Add some old harrows that have been kicking around for years, as has the decorative downpipe section.  Just ideal for a petunia to grow.  The old wheel used to be our hose holder, but it looks fine here.

Fill in the empty bits with plants.

It has turned out really well and will look even better as the new plants thicken up.

We didn't want the garden to go right up to the shed, but didn't want more concrete, so some cream stones were added where some water run off will go.  They just finish it all off.

Mick spends a lot of time here, tinkering away.  There seems to be a constant stream of people walking past, often with their dogs.  He is getting to be on chatting terms with quite a few now.  Funnily enough, he knows the dogs' names, but not those of their owners.  He also often chats to the girls doing track work with the horses over the road.

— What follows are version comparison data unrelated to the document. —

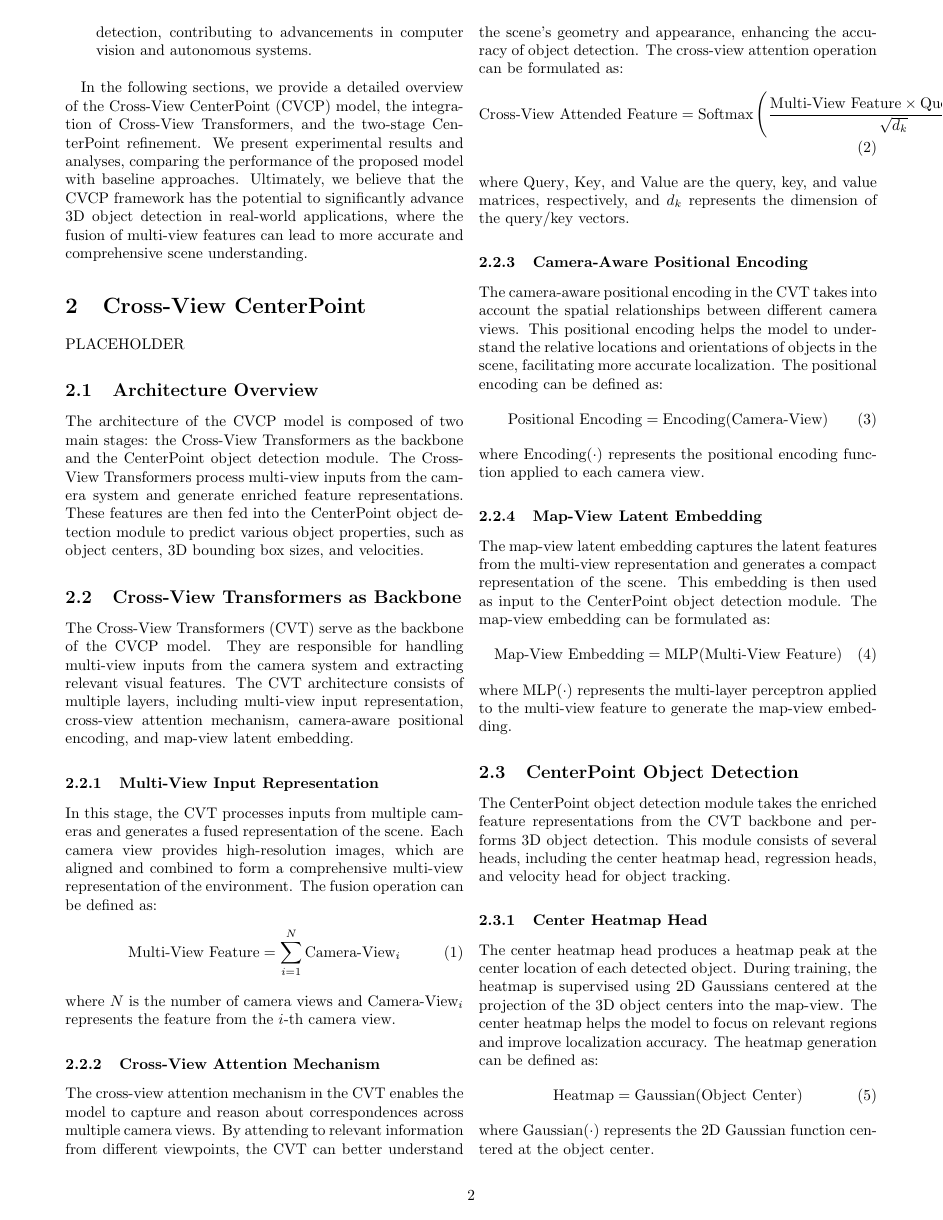
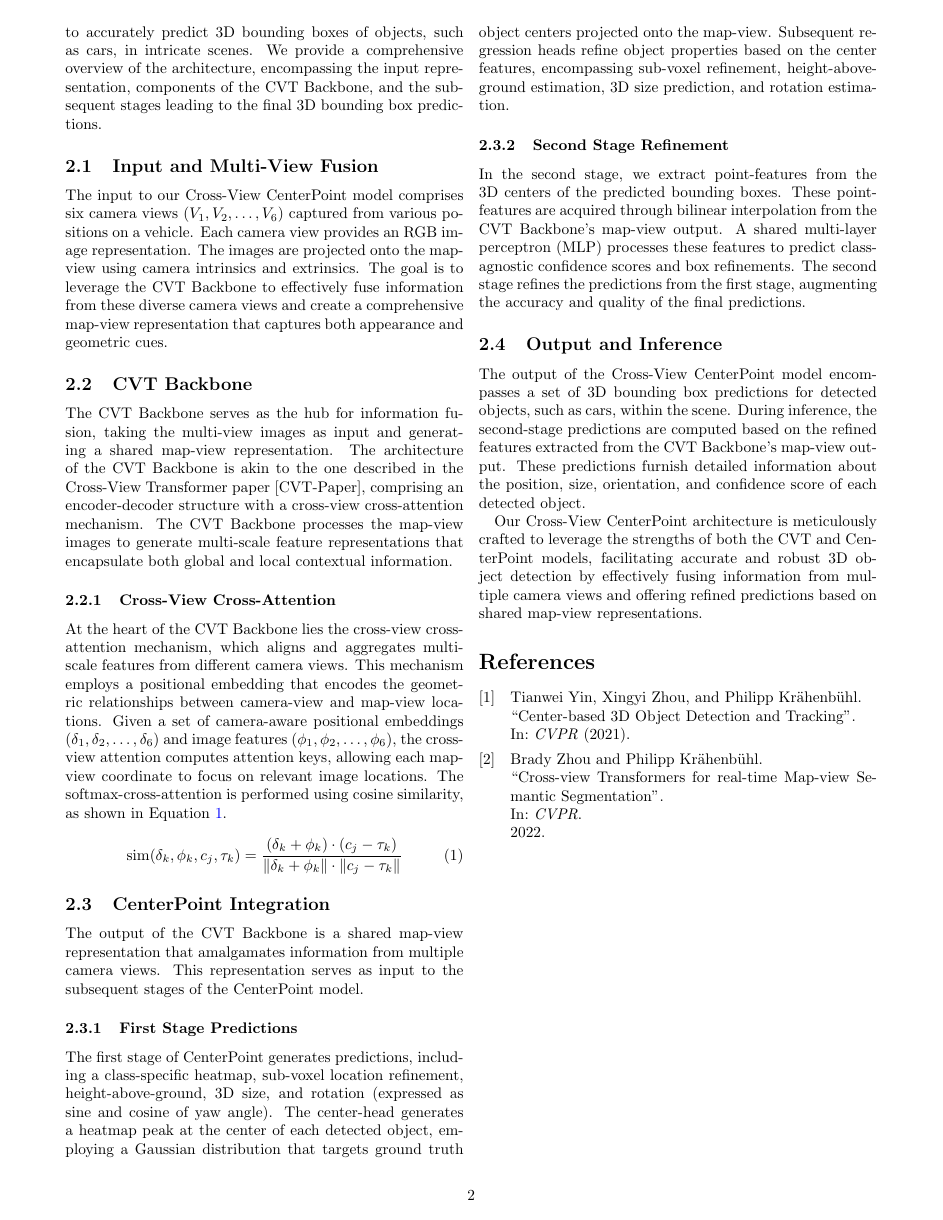
Before and after one commit to Nazchanel/cross-view-centerpoint-paper, a LaTeX paper (main.tex): page 2 of 3 before the commit and page 2 of 2 after it. Compiled offline with pdfLaTeX.

Commit message:
General Update #4

```diff
--- a/main.tex
+++ b/main.tex
@@ -7,19 +7,21 @@
 % Set page size and margins
 % Replace `letterpaper' with `a4paper' for UK/EU standard size
 \usepackage[letterpaper,top=.5cm,bottom=1.5cm,left=1.5cm,right=1.5cm,marginparwidth=1.75cm]{geometry}
+\usepackage[backend=biber]{biblatex}
 
 % Useful packages
 \usepackage{amsmath}
 \usepackage{graphicx}
 \usepackage[colorlinks=true, allcolors=blue]{hyperref}
 
-\usepackage{biblatex}
 \addbibresource{sample.bib}
 
 \title{\textbf{Cross View CenterPoint for 3D Object Detection}}
-\author{Eshan Iyer \\ eshan@eshaniyer.tech  \and Dev Arora \\ aroradev314@gmail.com \and Feng Chen \\feng.chen@utdallas.edu }
+\author{Eshan Iyer \\ eshan@eshaniyer.tech  \and Dev Arora \\ aroradev314@gmail.com}
+% \and Feng Chen \\feng.chen@utdallas.edu }
 
 \date{}
+\nocite{*}
 
 \begin{document}
 \maketitle
@@ -59,72 +61,44 @@ The contributions of this research are as follows:
     \item \textbf{Improved Object Detection Performance}: The CVCP model demonstrates superior performance compared to traditional LiDAR-based approaches by leveraging the complementary strengths of a multi-camera systems.
     \item \textbf{Comprehensive Evaluation}: We conduct extensive experiments on benchmark datasets to validate the effectiveness and robustness of the proposed CVCP model in 3D object detection tasks.
     \item \textbf{New Directions for Multi-View-Based Object Detection}: The integration of CVT and CenterPoint opens up new possibilities for multi-view-based object detection, contributing to advancements in computer vision and autonomous systems.
-\end{enumerate}
-
-In the following sections, we provide a detailed overview of the Cross-View CenterPoint (CVCP) model, the integration of Cross-View Transformers, and the two-stage CenterPoint refinement. We present experimental results and analyses, comparing the performance of the proposed model with baseline approaches. Ultimately, we believe that the CVCP framework has the potential to significantly advance 3D object detection in real-world applications, where the fusion of multi-view features can lead to more accurate and comprehensive scene understanding.
+\end{enumerate}Another citation \cite{zhou2022cross}. to significantly advance 3D object detection in real-world applications, where the fusion of multi-view features can lead to more accurate and comprehensive scene understanding.
 
 \section{Cross-View CenterPoint}
-\label{sec:proposed_model}
 
-PLACEHOLDER
+In this section, we introduce our innovative architecture, \textit{Cross-View CenterPoint}, which incorporates the Cross-View Transformer (CVT) as the cornerstone of the CenterPoint model. This fusion of CVT and CenterPoint empowers the model to harness multi-view information fusion from distinct camera perspectives, enhancing its capacity to accurately predict 3D bounding boxes of objects, such as cars, in intricate scenes. We provide a comprehensive overview of the architecture, encompassing the input representation, components of the CVT Backbone, and the subsequent stages leading to the final 3D bounding box predictions.
 
-\subsection{Architecture Overview}
-\label{subsec:architecture_overview}
+\subsection{Input and Multi-View Fusion}
 
-The architecture of the CVCP model is composed of two main stages: the Cross-View Transformers as the backbone and the CenterPoint object detection module. The Cross-View Transformers process multi-view inputs from the camera system and generate enriched feature representations. These features are then fed into the CenterPoint object detection module to predict various object properties, such as object centers, 3D bounding box sizes, and velocities.
+The input to our Cross-View CenterPoint model comprises six camera views (\(V_1, V_2, \ldots, V_6\)) captured from various positions on a vehicle. Each camera view provides an RGB image representation. The images are projected onto the map-view using camera intrinsics and extrinsics. The goal is to leverage the CVT Backbone to effectively fuse information from these diverse camera views and create a comprehensive map-view representation that captures both appearance and geometric cues.
 
-\subsection{Cross-View Transformers as Backbone}
-\label{subsec:cross_view_transformers}
+\subsection{CVT Backbone}
 
-The Cross-View Transformers (CVT) serve as the backbone of the CVCP model. They are responsible for handling multi-view inputs from the camera system and extracting relevant visual features. The CVT architecture consists of multiple layers, including multi-view input representation, cross-view attention mechanism, camera-aware positional encoding, and map-view latent embedding.
+The CVT Backbone serves as the hub for information fusion, taking the multi-view images as input and generating a shared map-view representation. The architecture of the CVT Backbone is akin to the one described in the Cross-View Transformer paper [CVT-Paper], comprising an encoder-decoder structure with a cross-view cross-attention mechanism. The CVT Backbone processes the map-view images to generate multi-scale feature representations that encapsulate both global and local contextual information.
 
-\subsubsection{Multi-View Input Representation}
-\label{subsubsec:multi_view_representation}
+\subsubsection{Cross-View Cross-Attention}
 
-In this stage, the CVT processes inputs from multiple cameras and generates a fused representation of the scene. Each camera view provides high-resolution images, which are aligned and combined to form a comprehensive multi-view representation of the environment. The fusion operation can be defined as:
-\begin{align}
-    \text{Multi-View Feature} &= \sum_{i=1}^{N} \text{Camera-View}_i
-\end{align}
-where $N$ is the number of camera views and $\text{Camera-View}_i$ represents the feature from the $i$-th camera view.
+At the heart of the CVT Backbone lies the cross-view cross-attention mechanism, which aligns and aggregates multi-scale features from different camera views. This mechanism employs a positional embedding that encodes the geometric relationships between camera-view and map-view locations. Given a set of camera-aware positional embeddings (\(\delta_1, \delta_2, \ldots, \delta_6\)) and image features (\(\phi_1, \phi_2, \ldots, \phi_6\)), the cross-view attention computes attention keys, allowing each map-view coordinate to focus on relevant image locations. The softmax-cross-attention is performed using cosine similarity, as shown in Equation~\ref{eq:cross-view-attention}.
 
-\subsubsection{Cross-View Attention Mechanism}
-\label{subsubsec:cross_view_attention}
+\begin{equation}
+    \text{sim}(\delta_k, \phi_k, c_j, \tau_k) = \frac{(\delta_k + \phi_k) \cdot (c_j - \tau_k)}{\|\delta_k + \phi_k\| \cdot \|c_j - \tau_k\|}
+    \label{eq:cross-view-attention}
+\end{equation}
 
-The cross-view attention mechanism in the CVT enables the model to capture and reason about correspondences across multiple camera views. By attending to relevant information from different viewpoints, the CVT can better understand the scene's geometry and appearance, enhancing the accuracy of object detection. The cross-view attention operation can be formulated as:
-\begin{align}
-    \text{Cross-View Attended Feature} &= \text{Softmax}\left(\frac{\text{Multi-View Feature} \times \text{Query} \times \text{Key}^T}{\sqrt{d_k}}\right) \times \text{Value}
-\end{align}
-where $\text{Query}$, $\text{Key}$, and $\text{Value}$ are the query, key, and value matrices, respectively, and $d_k$ represents the dimension of the query/key vectors.
+\subsection{CenterPoint Integration}
 
-\subsubsection{Camera-Aware Positional Encoding}
-\label{subsubsec:camera_aware_positional_encoding}
+The output of the CVT Backbone is a shared map-view representation that amalgamates information from multiple camera views. This representation serves as input to the subsequent stages of the CenterPoint model.
 
-The camera-aware positional encoding in the CVT takes into account the spatial relationships between different camera views. This positional encoding helps the model to understand the relative locations and orientations of objects in the scene, facilitating more accurate localization. The positional encoding can be defined as:
-\begin{align}
-    \text{Positional Encoding} &= \text{Encoding}(\text{Camera-View})
-\end{align}
-where $\text{Encoding}(\cdot)$ represents the positional encoding function applied to each camera view.
+\subsubsection{First Stage Predictions}
 
-\subsubsection{Map-View Latent Embedding}
-\label{subsubsec:map_view_latent_embedding}
+The first stage of CenterPoint generates predictions, including a class-specific heatmap, sub-voxel location refinement, height-above-ground, 3D size, and rotation (expressed as sine and cosine of yaw angle). The center-head generates a heatmap peak at the center of each detected object, employing a Gaussian distribution that targets ground truth object centers projected onto the map-view. Subsequent regression heads refine object properties based on the center features, encompassing sub-voxel refinement, height-above-ground estimation, 3D size prediction, and rotation estimation.
 
-The map-view latent embedding captures the latent features from the multi-view representation and generates a compact representation of the scene. This embedding is then used as input to the CenterPoint object detection module. The map-view embedding can be formulated as:
-\begin{align}
-    \text{Map-View Embedding} &= \text{MLP}(\text{Multi-View Feature})
-\end{align}
-where $\text{MLP}(\cdot)$ represents the multi-layer perceptron applied to the multi-view feature to generate the map-view embedding.
+\subsubsection{Second Stage Refinement}
 
-\subsection{CenterPoint Object Detection}
-\label{subsec:centerpoint_object_detection}
+In the second stage, we extract point-features from the 3D centers of the predicted bounding boxes. These point-features are acquired through bilinear interpolation from the CVT Backbone's map-view output. A shared multi-layer perceptron (MLP) processes these features to predict class-agnostic confidence scores and box refinements. The second stage refines the predictions from the first stage, augmenting the accuracy and quality of the final predictions.
 
-The CenterPoint object detection module takes the enriched feature representations from the CVT backbone and performs 3D object detection. This module consists of several heads, including the center heatmap head, regression heads, and velocity head for object tracking.
+\subsection{Output and Inference}
 
-\subsubsection{Center Heatmap Head}
-\label{subsubsec:center_heatmap_head}
+The output of the Cross-View CenterPoint model encompasses a set of 3D bounding box predictions for detected objects, such as cars, within the scene. During inference, the second-stage predictions are computed based on the refined features extracted from the CVT Backbone's map-view output. These predictions furnish detailed information about the position, size, orientation, and confidence score of each detected object.
 
-The center heatmap head produces a heatmap peak at the center location of each detected object. During training, the heatmap is supervised using 2D Gaussians centered at the projection of the 3D object centers into the map-view. The center heatmap helps the model to focus on relevant regions and improve localization accuracy. The heatmap generation can be defined as:
-\begin{align}
-    \text{Heatmap} &= \text{Gaussian}(\text{Object Center})
-\end{align}
-where $\text{Gaussian}(\cdot)$ represents the 2D Gaussian function centered at the object center.
+Our Cross-View CenterPoint architecture is meticulously crafted to leverage the strengths of both the CVT and CenterPoint models, facilitating accurate and robust 3D object detection by effectively fusing information from multiple camera views and offering refined predictions based on shared map-view representations.
 
@@ -135 +104,0 @@ The regression heads predict various object properties, including the sub-voxel
-\begin{align}
@@ -208,2 +106,3 @@ PLACEHOLDER
+\printbibliography
 
 \end{document}
```
Also changed, not shown: main.pdf, main.tex (79 more changed lines), 1 other file.
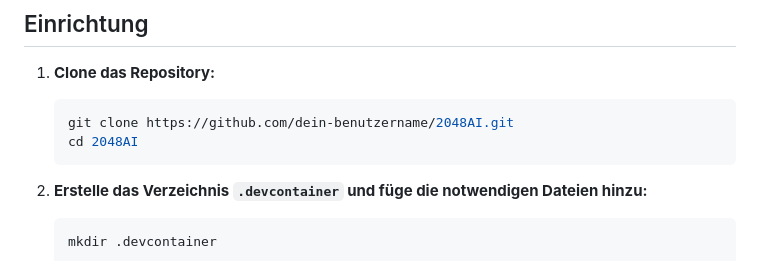
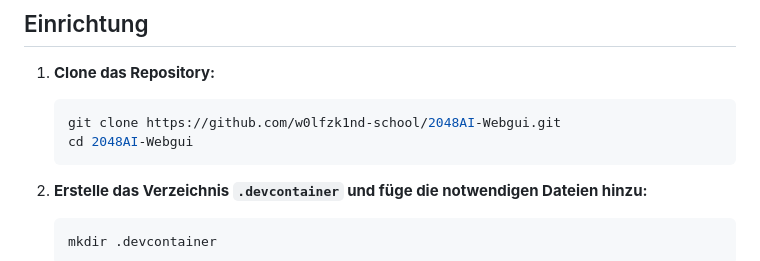
Before and after one commit to w0lfzk1nd-school/2048AI-Webgui, a Markdown page: README.md, the part around the change. Rendered like a GitHub page.

````diff
--- a/README.md
+++ b/README.md
@@ -28,8 +28,8 @@ Bevor du beginnst, stelle sicher, dass die folgenden Programme auf deinem Rechne
 1. **Clone das Repository:**
 
     ```bash
-    git clone https://github.com/dein-benutzername/2048AI.git
-    cd 2048AI
+    git clone https://github.com/w0lfzk1nd-school/2048AI-Webgui.git
+    cd 2048AI-Webgui
     ```
 
 2. **Erstelle das Verzeichnis `.devcontainer` und füge die notwendigen Dateien hinzu:**
````
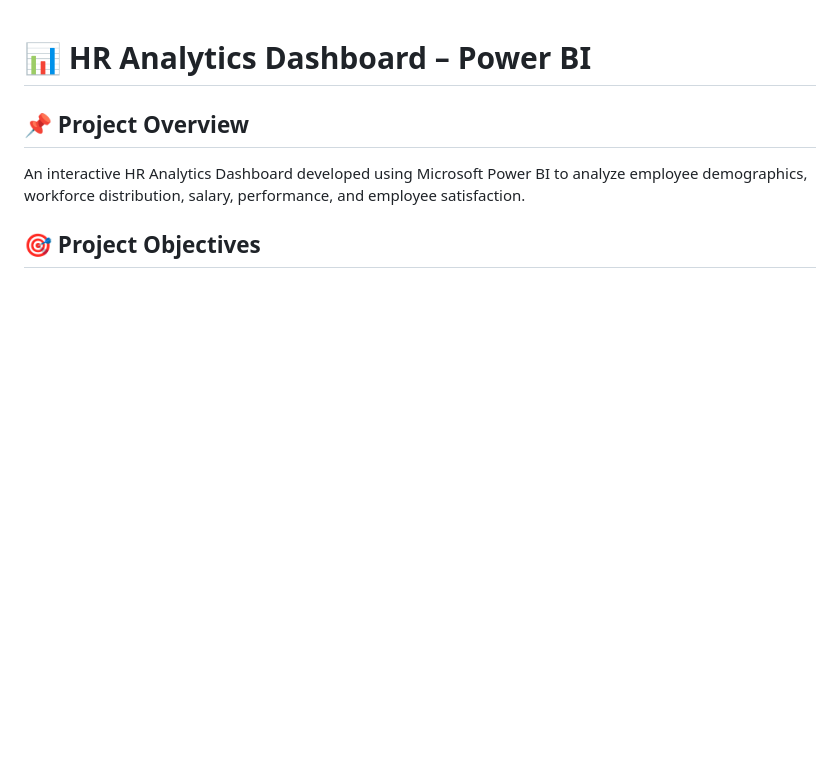
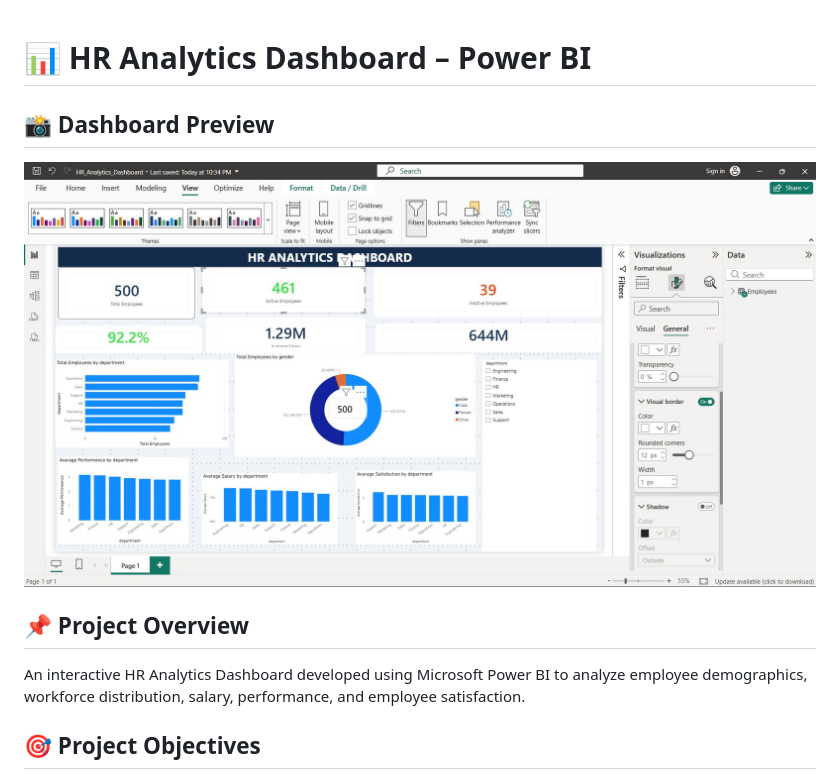
Before and after one commit to krishna570/HR-Analaytics-Dashboard-Power-BI, a Markdown page: README.md, the part around the change. Drawn GitHub-style; pictures changed too: dashboard.JPG (added); blank space fills up the shorter version.

Commit message:
Add HR Analytics Dashboard preview image

```diff
--- a/README.md
+++ b/README.md
@@ -1,4 +1,7 @@
 # 📊 HR Analytics Dashboard – Power BI
+## 📸 Dashboard Preview
+
+![HR Analytics Dashboard](dashboard.JPG)
 
 ## 📌 Project Overview
 
```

One positive thing has been the comments about the shed.  There have been no negative comments about its size, but quite a few positive comments.  The one he liked the best was that he was creating quite a bit of  "Shed Envy" in the neighbourhood.

More of the yard soon.


Jenny said...

You have done a great job outside, in quite a short time span.
There is no room on our little section for much more than a shed. But it is enough for Robin to keep his bits and pieces in. Actually, the one he bought is bigger than it should be. Living in a "village" all sheds are meant to be no higher that the 6ft fence. But..... our shed is on the back boundary (and out of sight from nosy neighbours) so he went with a bigger and taller one.

Anthea said...

Hi Janice, wow you & Mick have been busy in recent months! Terrific pics of the evolution of the shed, and the way you've put your own mark on your home. Have I missed pics of your sewing room??

Anonymous said...

Hi Janice ,wow your garden looks awesome and the shed is amazing ,the yard is looking so good and organised ,loved the stories,thankyou for sharing Janice xx

Fiona said...

looks fantastic.... the garden bit has grown so well

Jenny said...

Looks great Janis. Love the trailer idea.Such a lot of work one reno always leads to another.

Peg - Happy In Quilting said...

Looking real good Janice 💖

Rachaeldaisy said...

I've so enjoyed the saga of the shed. So wonderful to read about your garden bits and pieces too. Cool anvil!! Seeing your garden makes me want to get outside and do something with ours. If only our weeds were poppies and hearts ease.